Neuroscientist Ori Amir's side gig as a stand-up comedian triggered an interest in researching AI's potential to write jokes, and brain activity around comedic creativity.

After a mostly miserable childhood in the small Israeli village of Tel Aviv (his words), Ori Amir moved to the US, where he gained a PhD in cognitive neuroscience and launched a second career as a stand-up comedian.

Amir is now a professor at Pomona College in Claremont, California, where he researches what happens in our neural networks when we are trying to be funny.

His interest in this was triggered after realising there were around 20 studies examining brain activity when we are enjoying comedy, he says, but nothing about the creative process involved in being funny. Amir’s research also investigates attempts to use artificial intelligence to generate humour.

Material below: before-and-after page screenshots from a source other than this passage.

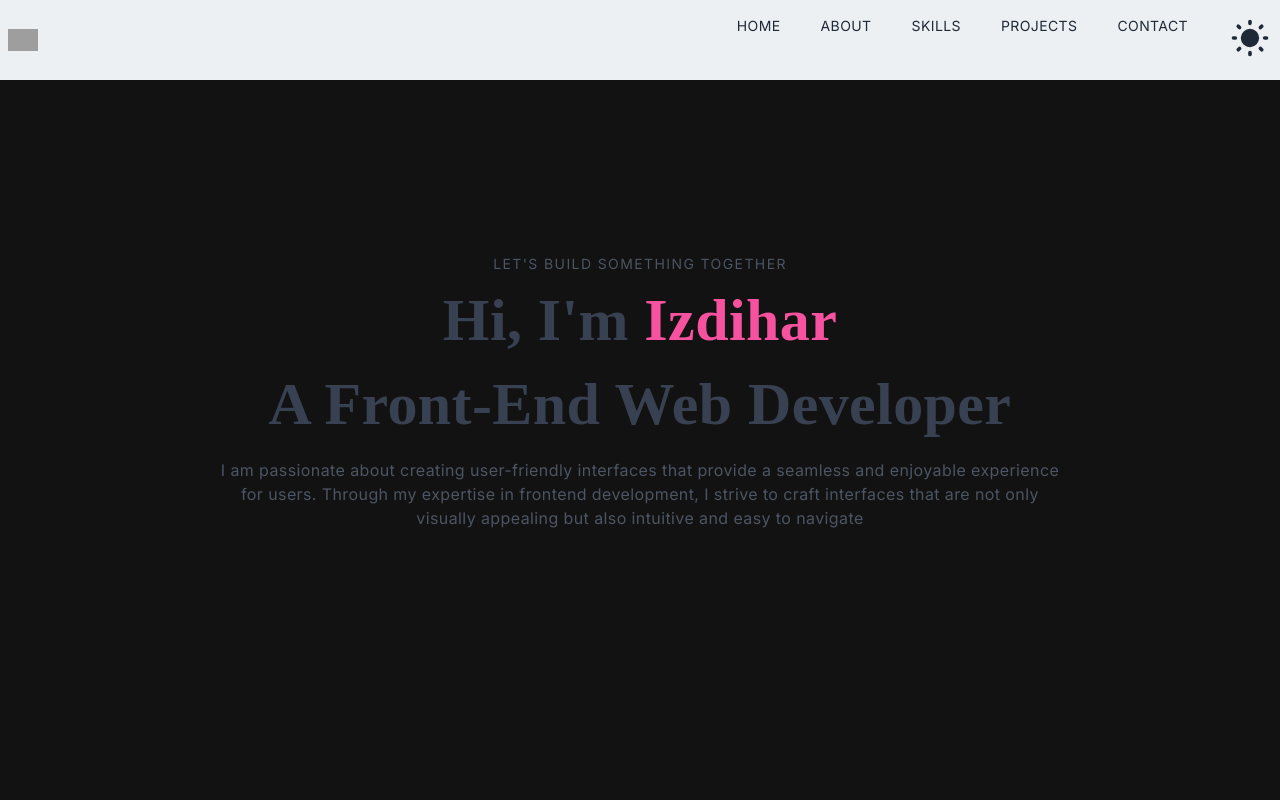
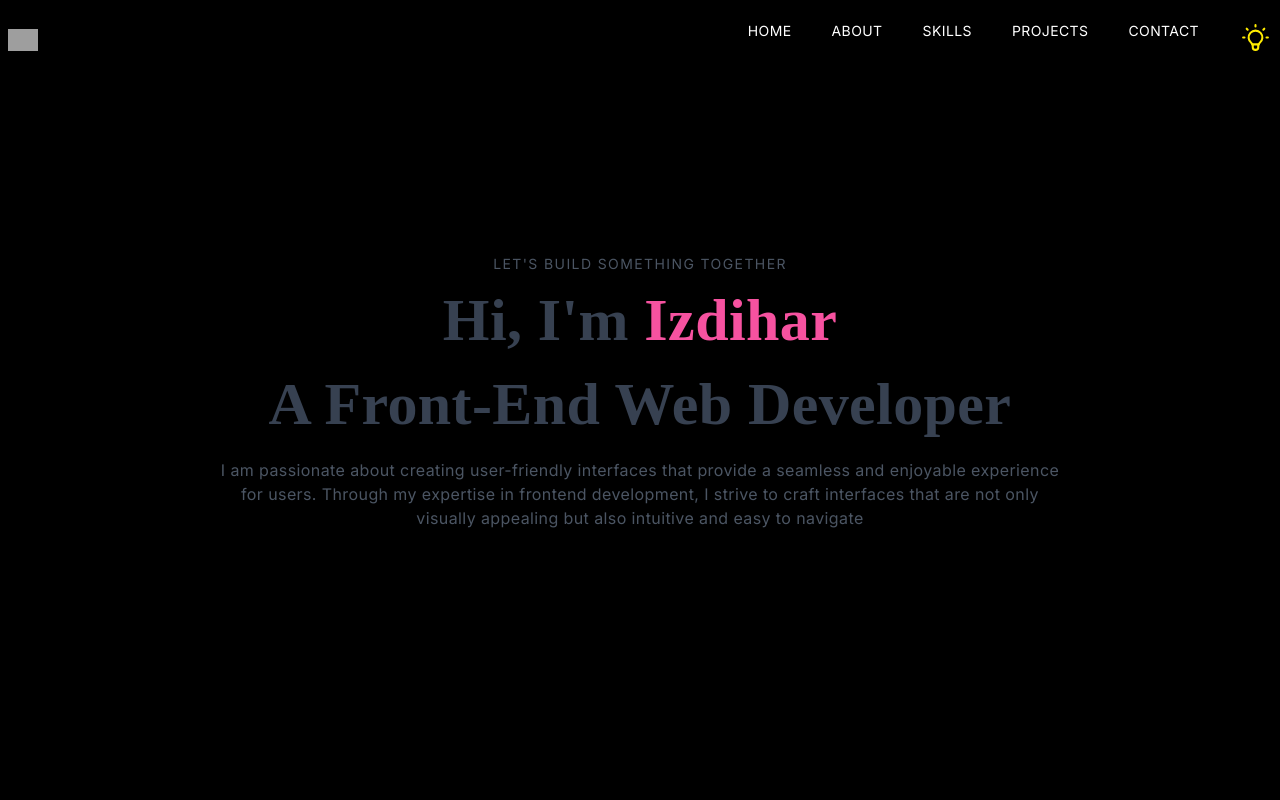
Before and after one commit to 202303-PRM-TR-FEW/portfolio-project-Izdiharomer, a Next.js app in the folder portfolio/: page / in a window 1280 px wide. Both pictures are taken after a click on the button 1250 px from the left and 37 px from the top of the page. Shown: the top 800 px of the page. Built offline with nearby package versions, Linux system fonts and the light colour scheme; grey boxes are pictures that could not be loaded.

Commit message:
Feat: dark mode was added

```diff
--- a/portfolio/app/components/About.jsx
+++ b/portfolio/app/components/About.jsx
@@ -11,7 +11,7 @@ const About = () => {
             About
           </p>
           <h2 className='py-4'>Who I Am</h2>
-          <p className='py-2 text-gray-600'>
+          <p className='py-2 gray'>
             I specialize in building mobile responsive front-end UI applications
             that connect with API’s and other backend technologies. I’m
             passionate about learning new technologies and understand there is
@@ -19,7 +19,7 @@ const About = () => {
             in building front-end applications using HTML, CSS, Javascript,
             React and next.js. I live currently in Turkey, Sanliurfa city. I am looking for a job.
           </p>
-          <p className='py-2 text-gray-600'>
+          <p className='py-2 gray'>
             I graduated from <Link className='text-blue-500 underline' href='https://www.re-coded.com/'>Re:Coded</Link>  Turkey Frontend Web Development Bootcamp
             which is an immersive program designed to equip individuals with the skills and
             knowledge needed to excel in frontend web development. Through instructor-led classes and
@@ -30,7 +30,7 @@ const About = () => {
             skilled developers.
           </p>
           <Link href='/#projects'>
-            <p className='py-2 text-gray-600 underline cursor-pointer hover:text-blue-500'>
+            <p className='py-2 gray underline cursor-pointer hover:text-blue-500'>
               Check out some of my latest projects.
             </p>
           </Link>
--- a/portfolio/app/components/Main.jsx
+++ b/portfolio/app/components/Main.jsx
@@ -5,14 +5,14 @@ function Main() {
     <div id='home' className='w-full h-screen text-center'>
     <div className='max-w-[1240px] w-full h-full mx-auto p-2 flex justify-center items-center'>
       <div>
-        <p className='uppercase text-sm tracking-widest text-gray-600'>
+        <p className='uppercase text-sm tracking-widest gray'>
           LET&#39;S BUILD SOMETHING TOGETHER
         </p>
         <h1 className='py-4 text-gray-700'>
           Hi, I&#39;m <span className='text-[#F652A0]'> Izdihar</span>
         </h1>
         <h1 className='py-2 text-gray-700'>A Front-End Web Developer</h1>
-        <p className='py-4 text-gray-600 sm:max-w-[70%] m-auto'>
+        <p className='py-4 gray sm:max-w-[70%] m-auto'>
         I am passionate about creating user-friendly interfaces that provide a seamless and enjoyable experience for users. Through my expertise in frontend development, I strive to craft interfaces that are not only visually appealing but also intuitive and easy to navigate
         </p>
       </div>
--- a/portfolio/app/components/Navbar.jsx
+++ b/portfolio/app/components/Navbar.jsx
@@ -5,12 +5,17 @@ import NavLogo from '@/public/assets/profile/logo.png';
 import React, { useState, useEffect } from 'react';
 import list from '@/public/list.svg';
 import deleteIcon from '../../public/deleteIcon.svg';
+import dark_mode from '@/public/dark_mode.svg';
+import light_mode from '@/public/light_mode.svg';
+
 
 function Navbar({ isDarkMode, setIsDarkMode }) {
     const [nav, setNav] = useState(false);
   const [shadow, setShadow] = useState(false);
   const [navBg, setNavBg] = useState('#ecf0f3');
-  const [linkColor, setLinkColor] = useState('#1f2937');
+  //const [linkColor, setLinkColor] = useState('#1f2937');
+  const [linkColor, setLinkColor] = useState(isDarkMode ? 'white' : '#1f2937');
+
   const handleNav = () => {
     setNav(!nav);
   };
@@ -25,19 +30,22 @@ function Navbar({ isDarkMode, setIsDarkMode }) {
     };
     window.addEventListener('scroll', handleShadow);
   }, []);
+  useEffect(() => {
+    setNavBg(isDarkMode ? 'black' : '#ecf0f3');
+    setLinkColor(isDarkMode ? 'white' : '#1f2937');
+  }, [isDarkMode]);
 
   return (
     <div
-    style={{ backgroundColor: `${navBg}` }}
+    style={{ backgroundColor: `${isDarkMode ? 'black' : navBg}` }}
     className={
       shadow
-        ? 'fixed w-full h-20 shadow-xl z-[100] ease-in-out duration-300'
-        : 'fixed w-full h-20 z-[100]'
+        ? `fixed w-full h-20 ${isDarkMode ? 'bg-pink-300 text-[#fff]' : ''} shadow-xl z-[100] ease-in-out duration-300`
+        : `fixed w-full h-20 ${isDarkMode ? 'bg-pink-300 text-[#fff]' : ''} z-[100]`
     }
   >
     <div className='flex justify-between items-center w-full h-full px-2 2xl:px-16'>
       <Link href='/'>
-
           <Image
             src={NavLogo}
             alt='/'
@@ -70,83 +78,9 @@ function Navbar({ isDarkMode, setIsDarkMode }) {
   className="mode-toggle-button"
 >
   {isDarkMode ? (
-    <svg
-      xmlns="http://www.w3.org/2000/svg"
-      className="icon icon-tabler icon-tabler-sun-filled"
-      width="44"
-      height="44"
-      viewBox="0 0 24 24"
-      strokeWidth="1.5"
-      stroke="#fff"
-      fill="none"
-      strokeLinecap="round"
-      strokeLinejoin="round"
-    >
-      <path
-        d="M12 19a1 1 0 0 1 .993 .883l.007 .117v1a1 1 0 0 1 -1.993 .117l-.007 -.117v-1a1 1 0 0 1 1 -1z"
-        stroke-width="0"
-        fill="currentColor"
-      />
-      <path
-        d="M18.313 16.91l.094 .083l.7 .7a1 1 0 0 1 -1.32 1.497l-.094 -.083l-.7 -.7a1 1 0 0 1 1.218 -1.567l.102 .07z"
-        stroke-width="0"
-        fill="currentColor"
-      />
-      <path
-        d="M7.007 16.993a1 1 0 0 1 .083 1.32l-.083 .094l-.7 .7a1 1 0 0 1 -1.497 -1.32l.083 -.094l.7 -.7a1 1 0 0 1 1.414 0z"
-        stroke-width="0"
-        fill="currentColor"
-      />
-      <path
-        d="M4 11a1 1 0 0 1 .117 1.993l-.117 .007h-1a1 1 0 0 1 -.117 -1.993l.117 -.007h1z"
-        stroke-width="0"
-        fill="currentColor"
-      />
-      <path
-        d="M21 11a1 1 0 0 1 .117 1.993l-.117 .007h-1a1 1 0 0 1 -.117 -1.993l.117 -.007h1z"
-        stroke-width="0"
-        fill="currentColor"
-      />
-      <path
-        d="M6.213 4.81l.094 .083l.7 .7a1 1 0 0 1 -1.32 1.497l-.094 -.083l-.7 -.7a1 1 0 0 1 1.217 -1.567l.102 .07z"
-        stroke-width="0"
-        fill="currentColor"
-      />
-      <path
-        d="M19.107 4.893a1 1 0 0 1 .083 1.32l-.083 .094l-.7 .7a1 1 0 0 1 -1.497 -1.32l.083 -.094l.7 -.7a1 1 0 0 1 1.414 0z"
-        stroke-width="0"
-        fill="currentColor"
-      />
-      <path
-        d="M12 2a1 1 0 0 1 .993 .883l.007 .117v1a1 1 0 0 1 -1.993 .117l-.007 -.117v-1a1 1 0 0 1 1 -1z"
-        stroke-width="0"
-        fill="currentColor"
-      />
-      <path
-        d="M12 7a5 5 0 1 1 -4.995 5.217l-.005 -.217l.005 -.217a5 5 0 0 1 4.995 -4.783z"
-        stroke-width="0"
-        fill="currentColor"
-      />
-    </svg>
+    <Image className='rounded-xl hover:scale-105 ease-in duration-300' src={light_mode} alt='light mode icon' width={33} height={33}/>
   ) : (
-    <svg
-      xmlns="http://www.w3.org/2000/svg"
-      className="icon icon-tabler icon-tabler-moon-filled"
-      width="44"
-      height="44"
-      viewBox="0 0 24 24"
-      strokeWidth="1.5"
-      stroke="#ffec00"
-      fill="none"
-      strokeLinecap="round"
-      strokeLinejoin="round"
-    >
-      <path
-        d="M12 1.992a10 10 0 1 0 9.236 13.838c.341 -.82 -.476 -1.644 -1.298 -1.31a6.5 6.5 0 0 1 -6.864 -10.787l.077 -.08c.551 -.63 .113 -1.653 -.758 -1.653h-.266l-.068 -.006l-.06 -.002z"
-        stroke-width="0"
-        fill="currentColor"
-      />
-    </svg>
+    <Image className='rounded-xl hover:scale-105 ease-in duration-300' src={dark_mode} alt='dark mode icon' width={33} height={33}/>
   )}
 </button>
 
@@ -169,10 +103,12 @@ function Navbar({ isDarkMode, setIsDarkMode }) {
     >
       <div
         className={
-          nav
-            ? ' fixed left-0 top-0 w-[75%] sm:w-[60%] md:w-[45%] h-screen bg-[#ecf0f3] p-10 ease-in duration-500'
-            : 'fixed left-[-100%] top-0 p-10 ease-in duration-500'
-        }
+    nav
+      ? `fixed left-0 top-0 w-[75%] sm:w-[60%] md:w-[45%] h-screen ${
+          isDarkMode ? 'bg-black' : 'bg-[#ecf0f3]'
+        } p-10 ease-in duration-500`
+      : 'fixed left-[-100%] top-0 p-10 ease-in duration-500'
+  }
       >
         <div>
           <div className='flex w-full items-center justify-between'>
--- a/portfolio/app/components/Skills.jsx
+++ b/portfolio/app/components/Skills.jsx
@@ -41,7 +41,7 @@ const Skills = () => {
                         className='w-[44px] h-[38px]'
                       />
                       {hoveredText === image.alt && (
-                        <div className='absolute bg-white p-1 text-sm rounded-lg shadow-md'>
+                        <div className='absolute  p-1 text-sm rounded-lg shadow-md'>
                           {hoveredText}
                         </div>
                       )}
--- a/portfolio/app/globals.css
+++ b/portfolio/app/globals.css
@@ -2,58 +2,33 @@
 @tailwind components;
 @tailwind utilities;
 
-/* [data-theme='dark'] {
-  --background: #000;
-  --text-primary: #fff;
-  --text-secondary: #8e05c2;
-  --accent: #8e05c2;
-  --border: #808080;
-  --form-bg: #191919;
-} */
-
 .dark-mode {
-  background-color: #121212;
-  color: #ffffff;
+  background-color: black;
+  color: white;
 }
-
-/* .dark-mode button {
-  background-color: #1e1e1e;
-  color: #ffffff;
-}  */
-.mode-toggle-button {
-  background-color: transparent;
-  border: none;
-  cursor: pointer;
-  height: 10 px;
-  width: auto;
-}
-
-
- :root {
-  --background-color: #fff;
-  --text-color: #333;
-}
-
-:root {
-  --background-color: #333;
-  --text-color: #fff;
-}
-
 
 html,
 body {
   padding: 0;
   margin: 0;
   font-family: -apple-system, BlinkMacSystemFont, 'Segoe UI', Roboto, Oxygen, Ubuntu, Cantarell, 'Open Sans', 'Helvetica Neue', sans-serif;
+  color: inherit; /* Ensure text color is inherited */
 }
 
 a {
   color: inherit;
   text-decoration: none;
 }
+
 * {
   box-sizing: border-box;
 }
+/*
+p,
+h1, h2, h3, h4, h5, h6,
+li {
+  color: inherit;
+} */
 
 @import url('https://fonts.googleapis.com/css2?family=Raleway:wght@100;200;300;400;500;600;700;800;900&display=swap');
 
@@ -64,31 +39,34 @@ html {
 
 @layer base {
   body {
-    @apply bg-[#ecf0f3] text-[#1f2937] tracking-wide
+    @apply bg-[#ecf0f3] tracking-wide;
   }
 
   h1, h2, h3, h4, h5, h6 {
-    @apply font-bold
+    @apply font-bold;
   }
 
   h1 {
-    @apply text-4xl sm:text-5xl md:text-6xl font-[Raleway]
+    @apply text-4xl sm:text-5xl md:text-6xl font-[Raleway];
   }
 
   h2 {
-    @apply text-3xl sm:text-4xl
+    @apply text-3xl sm:text-4xl;
   }
 
   li {
-    @apply cursor-pointer
+    @apply cursor-pointer;
   }
 
   .pink_button {
-    @apply shadow-xl shadow-gray-400 rounded-xl uppercase bg-gradient-to-r from-[#ff758f] to-[#c9184a] text-white
+    @apply shadow-xl shadow-gray-400 rounded-xl uppercase bg-gradient-to-r from-[#ff758f] to-[#c9184a] text-white;
   }
 }
 
+.text {
+  @apply text-[#5651e5];
+}
 
-.text {
-  @apply text-[#5651e5]
+.gray {
+  @apply text-gray-600
 }
--- a/portfolio/app/page.js
+++ b/portfolio/app/page.js
@@ -6,18 +6,20 @@ import About from './components/About';
 import Skills from './components/Skills';
 import Projects from './components/Projects';
 import Contact from './components/Contact';
+//import Footer from './components/Footer';
 import React, { useState } from 'react';
 
 export default function Home() {
   const [isDarkMode, setIsDarkMode] = useState(false);
   return (
-    <main className={`flex flex-col min-h-screen h-full w-full justify-between items-between ${isDarkMode ? 'dark-mode' : 'light-mode'}`}>
+    <main className={`flex flex-col min-h-screen  h-full w-full justify-between items-between ${isDarkMode ? 'dark-mode' : 'light-mode'}`}>
       <Navbar isDarkMode={isDarkMode} setIsDarkMode={setIsDarkMode}/>
       <Main/>
       <About/>
       <Skills/>
       <Projects/>
-      <Contact/>
+      <Contact isDarkMode={isDarkMode} setIsDarkMode={setIsDarkMode}/>
+      {/* <Footer/> */}
     </main>
   )
 }
```
Also changed, not shown: portfolio/app/components/Contact.jsx (+7 -25 lines), portfolio/app/components/Footer.jsx (added, +40 -0 lines), portfolio/app/components/Theme.jsx (deleted), portfolio/public/dark_mode.svg.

“I’m afraid that if I make any jokes about artificial intelligence, I will get in trouble in the future. Artificial intelligence would cancel me. So I’m refraining from making any such jokes,” he tells his audience.

Amir’s stand-up act also includes anecdotes about life as a PhD student. “It’s going to take seven years, the first five-and-a-half-years to work very hard on developing a silly accent,” he adds.

“Then you do some original research and it all culminates in a dissertation defence in which you present your work in front of five important neuroscientists. And if you fail, they eat your brains.”

This is the third episode of Tales from the Synapse, a 12-part podcast series with a focus on brain science, produced in partnership with Nature Neuroscience and introduced by Jean Mary Zarate, a senior editor at the journal.

The series features brain scientists from all over the world who talk about their career journeys, collaborations and the societal impact of their research.